Change detection data:
|---|
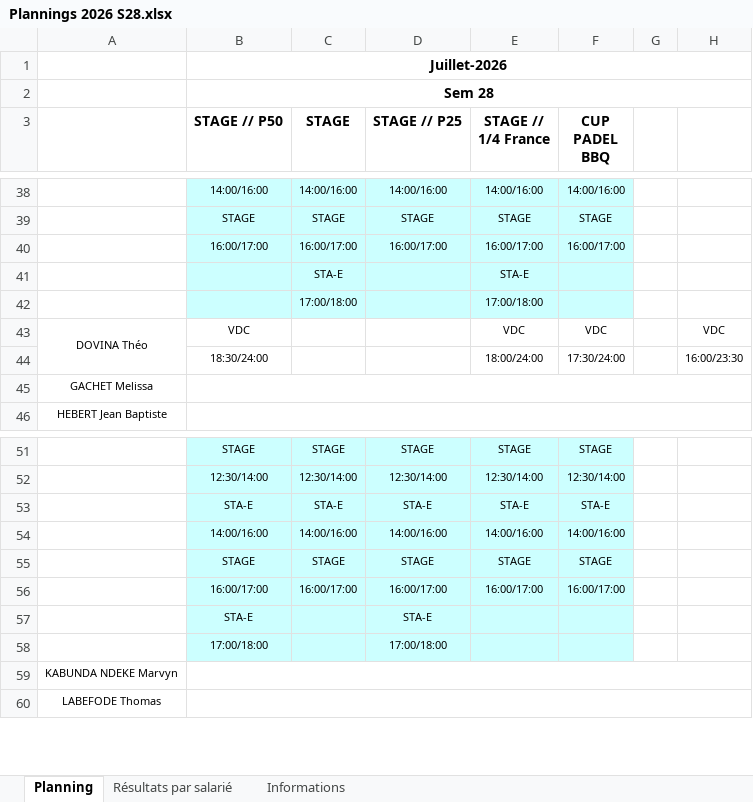
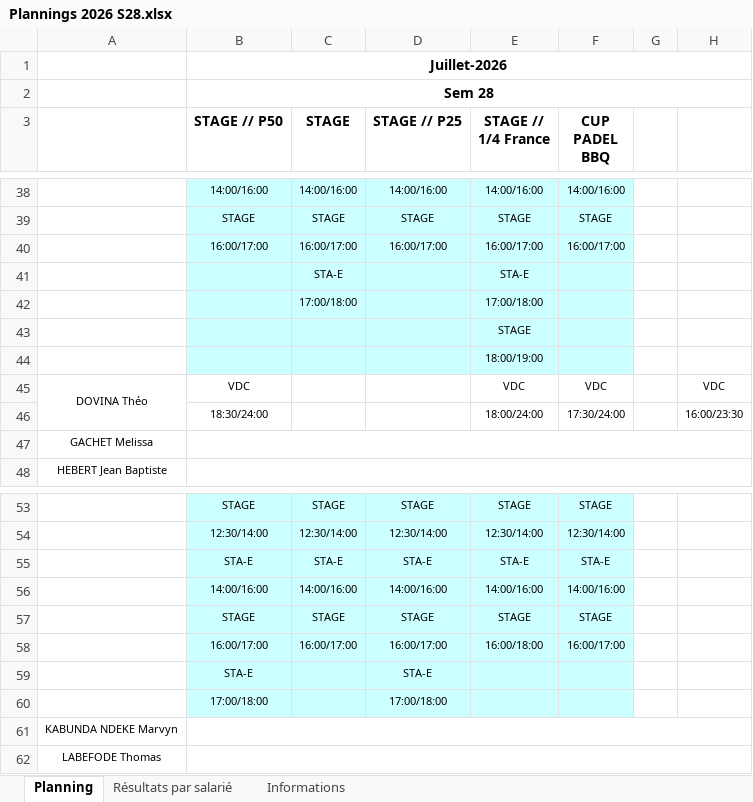
Before and after one commit to OhLaPey/planning-urbansoccer, an Excel workbook: Plannings 2026 S28.xlsx, sheet Planning, drawn as a sheet; only a part is shown, gaps mark what is left out; values as stored, in another font and other column widths than the file's, no borders; charts and pictures not drawn; addresses are those after the commit; the diff names each change by its address in the sheet, - before the commit and + after, or states it on an @@ line.

Commit message:
Sync planning SharePoint : S28

```diff
--- a/Plannings 2026 S28.xlsx (sheet Planning)
+++ b/Plannings 2026 S28.xlsx (sheet Planning)
+row 43:  |  |  |  | STAGE
+row 44:  |  |  |  | 18:00/19:00
-E58 (STAGE // 1/4 France): 16:00/17:00
+E58 (STAGE // 1/4 France): 16:00/18:00
```
Also changed, not shown: charts or pictures.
|---|
Above are the entries; write them out again exactly, omitting the pictures.

Before and after one commit to OhLaPey/planning-urbansoccer, an Excel workbook: Plannings 2026 S28.xlsx, sheet Planning, drawn as a sheet; only a part is shown, gaps mark what is left out; values as stored, in another font and other column widths than the file's, no borders; charts and pictures not drawn; addresses are those after the commit; the diff names each change by its address in the sheet, - before the commit and + after, or states it on an @@ line.

Commit message:
Sync planning SharePoint : S28

```diff
--- a/Plannings 2026 S28.xlsx (sheet Planning)
+++ b/Plannings 2026 S28.xlsx (sheet Planning)
+row 43:  |  |  |  | STAGE
+row 44:  |  |  |  | 18:00/19:00
-E58 (STAGE // 1/4 France): 16:00/17:00
+E58 (STAGE // 1/4 France): 16:00/18:00
```
Also changed, not shown: charts or pictures.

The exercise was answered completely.